A Beauty Competition for Nuns

(What nunsense!)

Did you see that piece in the paper about an Italian priest holding a beauty contest with a difference - it will be open only to nuns? What a weird idea!

The Times online reported that Father Antonio Rungi, of Mondragone, near Naples, said he expected at least 1,000 nuns to enter the Sister Italia contest.

It would run online at first, but he hoped that it would become a "real pageant" along the lines of the annual Miss Italy contest. No bathing suits though, or snaps of the contestants draped over rocks hugging a beach ball or frolicking in the surf. Father Rungi, a moral theologian with his own blog, said that the nuns would not wear swimsuits or revealing outfits.

What he valued most in a woman was "inner beauty". Asked for his feminine ideal, he replied: "Well, I would say Sophia Loren."

Mmm, now there’s a woman who is more famous for her out-there assets than her inner beauty I would say ... when she played a nun in the 1972 movie White Sister, she was anything but au naturel and I’m surprised the panstick make-up didn’t stain her wimple.

Anyway, the well-meaning padre received criticism galore for his idea and has now scrapped the pageant. Among his flood of abusive emails was a writer who The Times reported, he said, “told me I would end up in Hell".

Perhaps it’s just as well. Rungi also would have put a age ceiling on the contest of 40 – but if you’re looking for inner beauty, why should you be less beautiful when the face is less smooth and the hair going grey?

Pity, though, I should have liked to have nominated our own Eastern Cape’s Sister Ethel of Missionvale Care Centre .. now that’s my idea of a truly beautiful woman, both inside and out.
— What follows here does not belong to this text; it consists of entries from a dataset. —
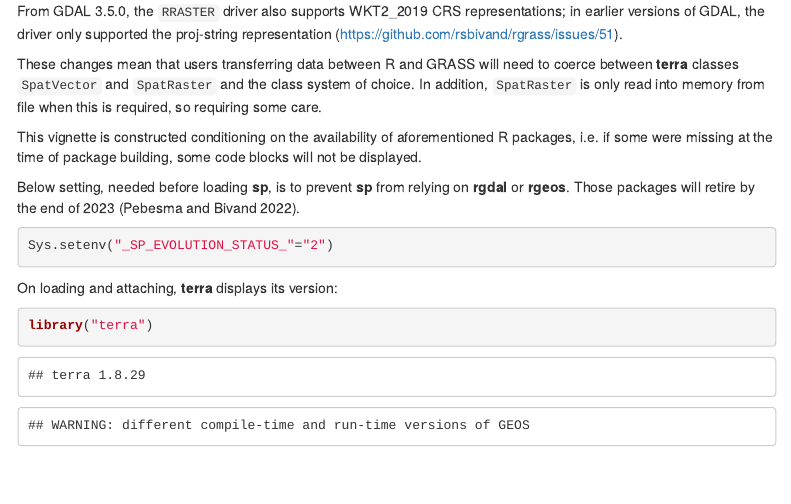
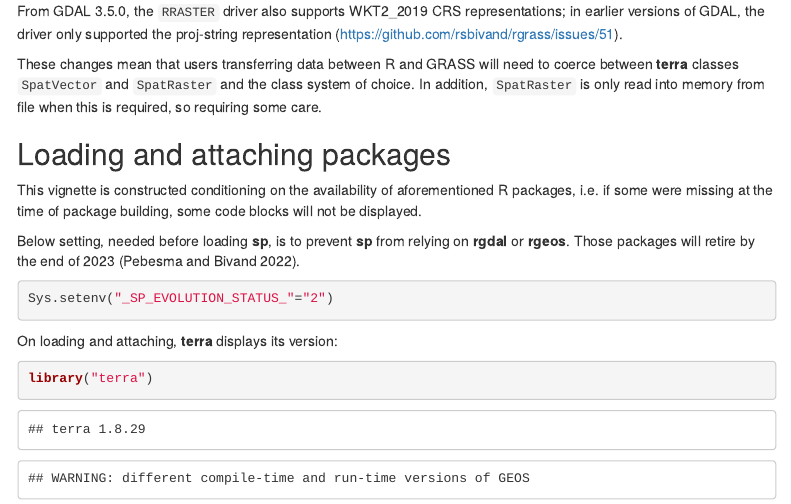
Before and after one commit to rsbivand/rgrass, an R Markdown document (vignettes/coerce.Rmd): the page in a window 1100 px wide, from 1200 px down. Rendered offline with R 4.5, knitr and Pandoc, with nearby package versions; menus at the side of the page are left out.

Commit message:
Vignette coerce.Rmd: add an extra title

```diff
--- a/vignettes/coerce.Rmd
+++ b/vignettes/coerce.Rmd
@@ -39,6 +39,8 @@ knitr::include_graphics("fig2_p7_RRASTER_GRASS.png")
 From GDAL 3.5.0, the `RRASTER` driver also supports WKT2_2019 CRS representations; in earlier versions of GDAL, the driver only supported the proj-string representation (https://github.com/rsbivand/rgrass/issues/51).
 
 These changes mean that users transferring data between R and GRASS will need to coerce between **terra** classes `SpatVector` and `SpatRaster` and the class system of choice. In addition, `SpatRaster` is only read into memory from file when this is required, so requiring some care.
+
+## Loading and attaching packages
 
 This vignette is constructed conditioning on the availability of aforementioned R packages, i.e. if some were missing at the time of package building, some code blocks will not be displayed.
 
```
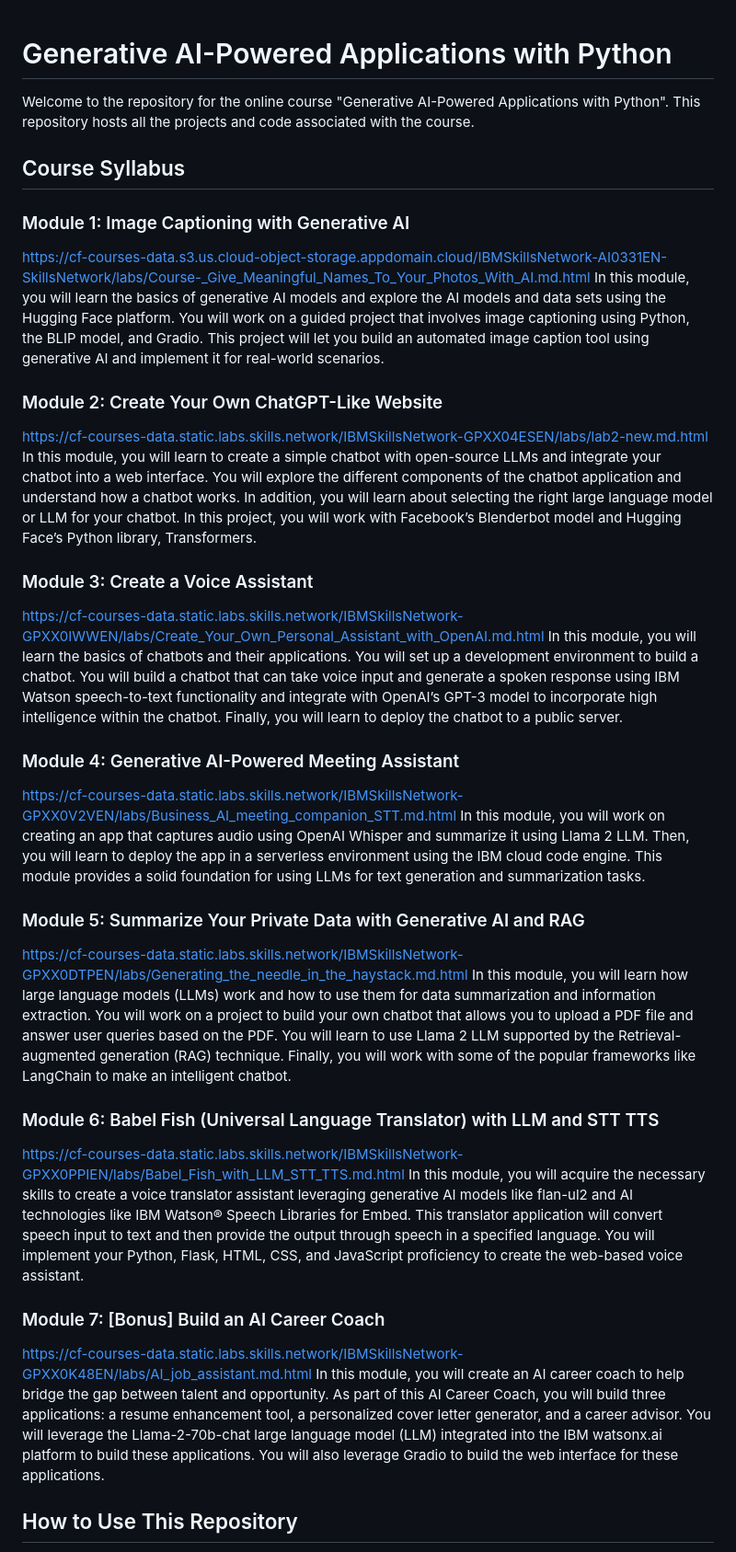
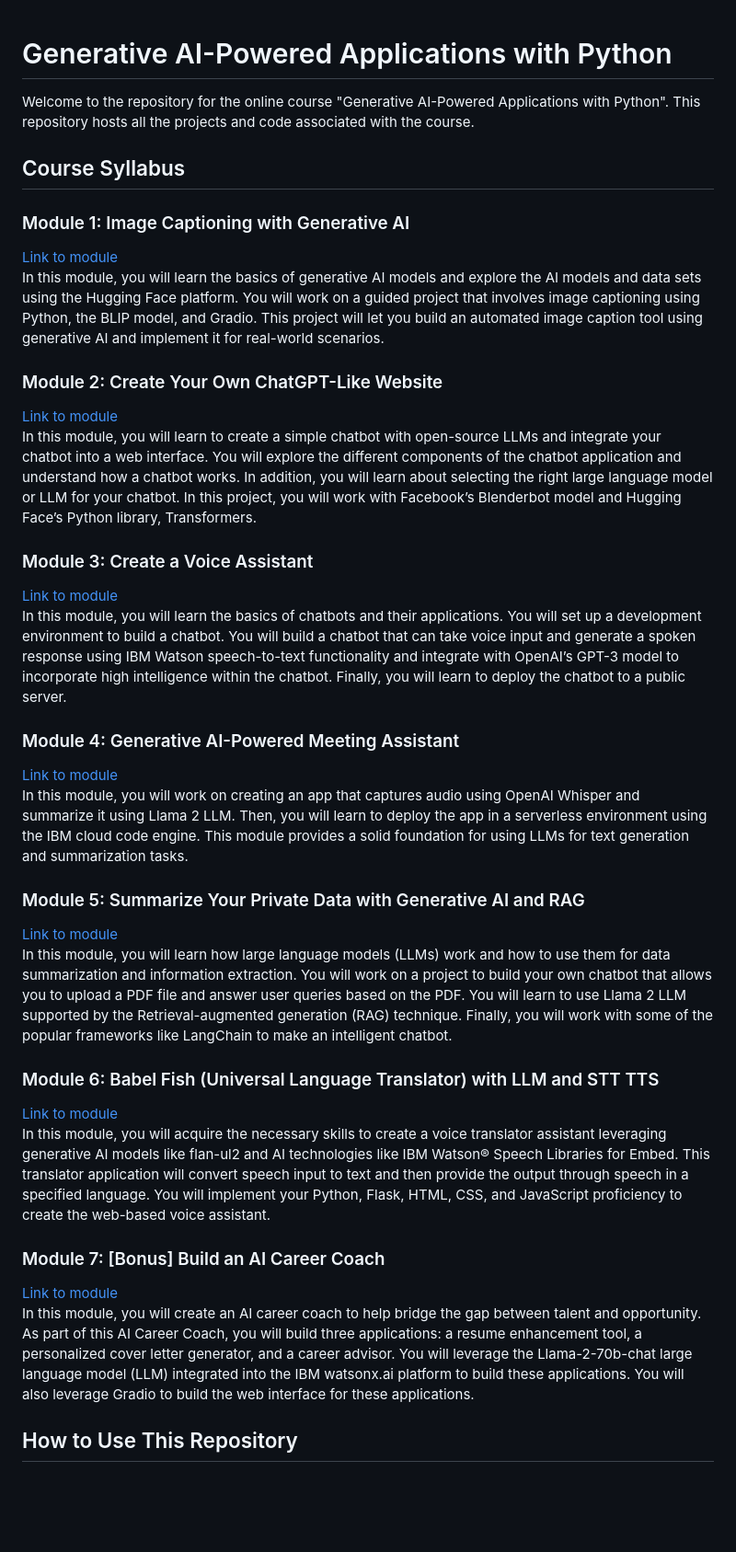
Before and after one commit to sepehrkrz/GenerativeAI-Python, a Markdown page: README.md, the part around the change. Shown at 92% size. GitHub-like rendering; blank space fills up the shorter version.

```diff
--- a/README.md
+++ b/README.md
@@ -1,4 +1,3 @@
-
 # Generative AI-Powered Applications with Python
 
 Welcome to the repository for the online course "Generative AI-Powered Applications with Python". This repository hosts all the projects and code associated with the course.
@@ -6,39 +5,32 @@ Welcome to the repository for the online course "Generative AI-Powered Applicati
 ## Course Syllabus
 
 ### Module 1: Image Captioning with Generative AI
-https://cf-courses-data.s3.us.cloud-object-storage.appdomain.cloud/IBMSkillsNetwork-AI0331EN-SkillsNetwork/labs/Course-_Give_Meaningful_Names_To_Your_Photos_With_AI.md.html
+[Link to module](https://cf-courses-data.s3.us.cloud-object-storage.appdomain.cloud/IBMSkillsNetwork-AI0331EN-SkillsNetwork/labs/Course-_Give_Meaningful_Names_To_Your_Photos_With_AI.md.html)
 In this module, you will learn the basics of generative AI models and explore the AI models and data sets using the Hugging Face platform. You will work on a guided project that involves image captioning using Python, the BLIP model, and Gradio. This project will let you build an automated image caption tool using generative AI and implement it for real-world scenarios.
 
-
 ### Module 2: Create Your Own ChatGPT-Like Website
-https://cf-courses-data.static.labs.skills.network/IBMSkillsNetwork-GPXX04ESEN/labs/lab2-new.md.html
+[Link to module](https://cf-courses-data.static.labs.skills.network/IBMSkillsNetwork-GPXX04ESEN/labs/lab2-new.md.html)
 In this module, you will learn to create a simple chatbot with open-source LLMs and integrate your chatbot into a web interface. You will explore the different components of the chatbot application and understand how a chatbot works. In addition, you will learn about selecting the right large language model or LLM for your chatbot. In this project, you will work with Facebook’s Blenderbot model and Hugging Face’s Python library, Transformers.
 
-
 ### Module 3: Create a Voice Assistant
-https://cf-courses-data.static.labs.skills.network/IBMSkillsNetwork-GPXX0IWWEN/labs/Create_Your_Own_Personal_Assistant_with_OpenAI.md.html
+[Link to module](https://cf-courses-data.static.labs.skills.network/IBMSkillsNetwork-GPXX0IWWEN/labs/Create_Your_Own_Personal_Assistant_with_OpenAI.md.html)
 In this module, you will learn the basics of chatbots and their applications. You will set up a development environment to build a chatbot. You will build a chatbot that can take voice input and generate a spoken response using IBM Watson speech-to-text functionality and integrate with OpenAI’s GPT-3 model to incorporate high intelligence within the chatbot. Finally, you will learn to deploy the chatbot to a public server.
 
-
 ### Module 4: Generative AI-Powered Meeting Assistant
-https://cf-courses-data.static.labs.skills.network/IBMSkillsNetwork-GPXX0V2VEN/labs/Business_AI_meeting_companion_STT.md.html
+[Link to module](https://cf-courses-data.static.labs.skills.network/IBMSkillsNetwork-GPXX0V2VEN/labs/Business_AI_meeting_companion_STT.md.html)
 In this module, you will work on creating an app that captures audio using OpenAI Whisper and summarize it using Llama 2 LLM. Then, you will learn to deploy the app in a serverless environment using the IBM cloud code engine. This module provides a solid foundation for using LLMs for text generation and summarization tasks.
 
-
 ### Module 5: Summarize Your Private Data with Generative AI and RAG
-https://cf-courses-data.static.labs.skills.network/IBMSkillsNetwork-GPXX0DTPEN/labs/Generating_the_needle_in_the_haystack.md.html
+[Link to module](https://cf-courses-data.static.labs.skills.network/IBMSkillsNetwork-GPXX0DTPEN/labs/Generating_the_needle_in_the_haystack.md.html)
 In this module, you will learn how large language models (LLMs) work and how to use them for data summarization and information extraction. You will work on a project to build your own chatbot that allows you to upload a PDF file and answer user queries based on the PDF. You will learn to use Llama 2 LLM supported by the Retrieval-augmented generation (RAG) technique. Finally, you will work with some of the popular frameworks like LangChain to make an intelligent chatbot.
 
-
 ### Module 6: Babel Fish (Universal Language Translator) with LLM and STT TTS
-https://cf-courses-data.static.labs.skills.network/IBMSkillsNetwork-GPXX0PPIEN/labs/Babel_Fish_with_LLM_STT_TTS.md.html
+[Link to module](https://cf-courses-data.static.labs.skills.network/IBMSkillsNetwork-GPXX0PPIEN/labs/Babel_Fish_with_LLM_STT_TTS.md.html)
 In this module, you will acquire the necessary skills to create a voice translator assistant leveraging generative AI models like flan-ul2 and AI technologies like IBM Watson® Speech Libraries for Embed. This translator application will convert speech input to text and then provide the output through speech in a specified language. You will implement your Python, Flask, HTML, CSS, and JavaScript proficiency to create the web-based voice assistant.
 
-
 ### Module 7: [Bonus] Build an AI Career Coach
-https://cf-courses-data.static.labs.skills.network/IBMSkillsNetwork-GPXX0K48EN/labs/AI_job_assistant.md.html
+[Link to module](https://cf-courses-data.static.labs.skills.network/IBMSkillsNetwork-GPXX0K48EN/labs/AI_job_assistant.md.html)
 In this module, you will create an AI career coach to help bridge the gap between talent and opportunity. As part of this AI Career Coach, you will build three applications: a resume enhancement tool, a personalized cover letter generator, and a career advisor. You will leverage the Llama-2-70b-chat large language model (LLM) integrated into the IBM watsonx.ai platform to build these applications. You will also leverage Gradio to build the web interface for these applications.
-
 
 ## How to Use This Repository
 Each module has its own directory containing the project files, code, and any additional resources. Follow the instructions within each module's directory to complete the projects and quizzes.
```
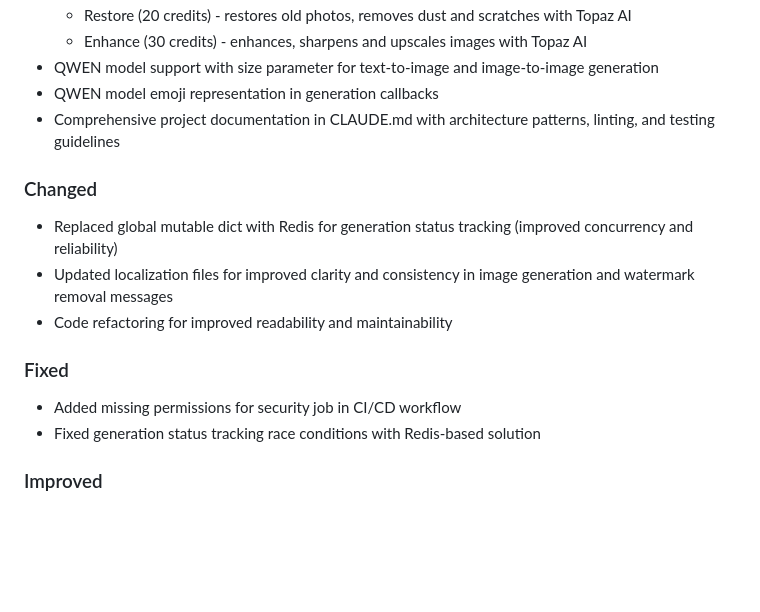
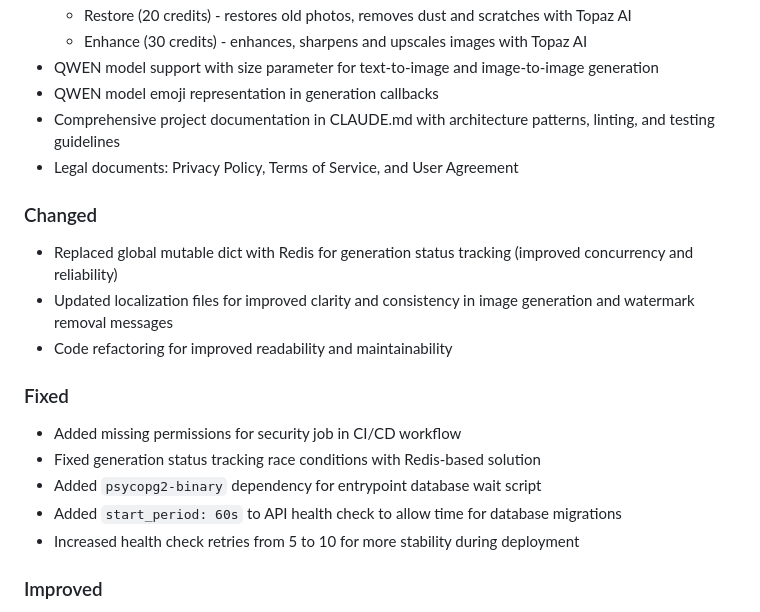
Before and after one commit to blogchik/bananapicsbot, a Markdown page: CHANGELOG.md, the part around the change. Rendered like a GitHub page; blank space fills up the shorter version.

```diff
--- a/CHANGELOG.md
+++ b/CHANGELOG.md
@@ -17,6 +17,7 @@ and this project adheres to [Semantic Versioning](https://semver.org/spec/v2.0.0
 - QWEN model support with size parameter for text-to-image and image-to-image generation
 - QWEN model emoji representation in generation callbacks
 - Comprehensive project documentation in CLAUDE.md with architecture patterns, linting, and testing guidelines
+- Legal documents: Privacy Policy, Terms of Service, and User Agreement
 
 ### Changed
 - Replaced global mutable dict with Redis for generation status tracking (improved concurrency and reliability)
@@ -26,6 +27,9 @@ and this project adheres to [Semantic Versioning](https://semver.org/spec/v2.0.0
 ### Fixed
 - Added missing permissions for security job in CI/CD workflow
 - Fixed generation status tracking race conditions with Redis-based solution
+- Added `psycopg2-binary` dependency for entrypoint database wait script
+- Added `start_period: 60s` to API health check to allow time for database migrations
+- Increased health check retries from 5 to 10 for more stability during deployment
 
 ### Improved
 - CI/CD workflow now includes:
```
Also changed, not shown: CODE_OF_CONDUCT.md (added, +42 -0 lines), SECURITY.md (added, +33 -0 lines).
sam said...
yes, you make a really valid point. It's hard to imagine how Mother Theresa would have fared in such a pageant, she was certainly no oil painting based on the criteria used in most contests, but it would be hard to beat her inner beauty. Clearly the misguided man has missed the whole point of becoming a nun, glad he has dropped the idea! (But then, maybe he knew all along that it was a non-flyer and just did it because he knew he'd get a ton of publicity, which, of course, he did!)
September 28, 2008 1:35 AM